#### What you should do:
How many lines of these entries hold the string "class"? Answer with the number alone.

[Items listed in a dataset]
-*-
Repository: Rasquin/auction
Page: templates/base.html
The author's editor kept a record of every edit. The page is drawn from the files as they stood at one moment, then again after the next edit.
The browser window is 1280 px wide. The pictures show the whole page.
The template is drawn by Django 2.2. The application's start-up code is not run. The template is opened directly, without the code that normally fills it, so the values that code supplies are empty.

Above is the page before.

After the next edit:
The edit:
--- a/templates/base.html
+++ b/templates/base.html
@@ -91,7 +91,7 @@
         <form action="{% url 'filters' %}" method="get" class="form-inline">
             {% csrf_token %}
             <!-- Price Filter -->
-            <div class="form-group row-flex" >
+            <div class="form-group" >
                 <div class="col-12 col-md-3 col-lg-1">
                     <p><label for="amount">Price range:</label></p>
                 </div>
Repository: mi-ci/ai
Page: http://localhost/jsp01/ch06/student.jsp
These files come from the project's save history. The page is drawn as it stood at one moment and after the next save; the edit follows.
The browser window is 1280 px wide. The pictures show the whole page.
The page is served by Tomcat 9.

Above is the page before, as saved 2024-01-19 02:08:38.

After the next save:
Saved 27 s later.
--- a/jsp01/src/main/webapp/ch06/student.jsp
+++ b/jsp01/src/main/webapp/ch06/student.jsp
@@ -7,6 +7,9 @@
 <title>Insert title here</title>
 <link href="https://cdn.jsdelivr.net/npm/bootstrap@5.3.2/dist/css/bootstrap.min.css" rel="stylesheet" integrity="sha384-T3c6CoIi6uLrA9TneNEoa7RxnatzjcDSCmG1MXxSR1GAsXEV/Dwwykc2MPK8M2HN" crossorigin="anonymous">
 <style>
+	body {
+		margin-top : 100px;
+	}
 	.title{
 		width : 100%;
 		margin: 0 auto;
-*-
#### Response to the task:
4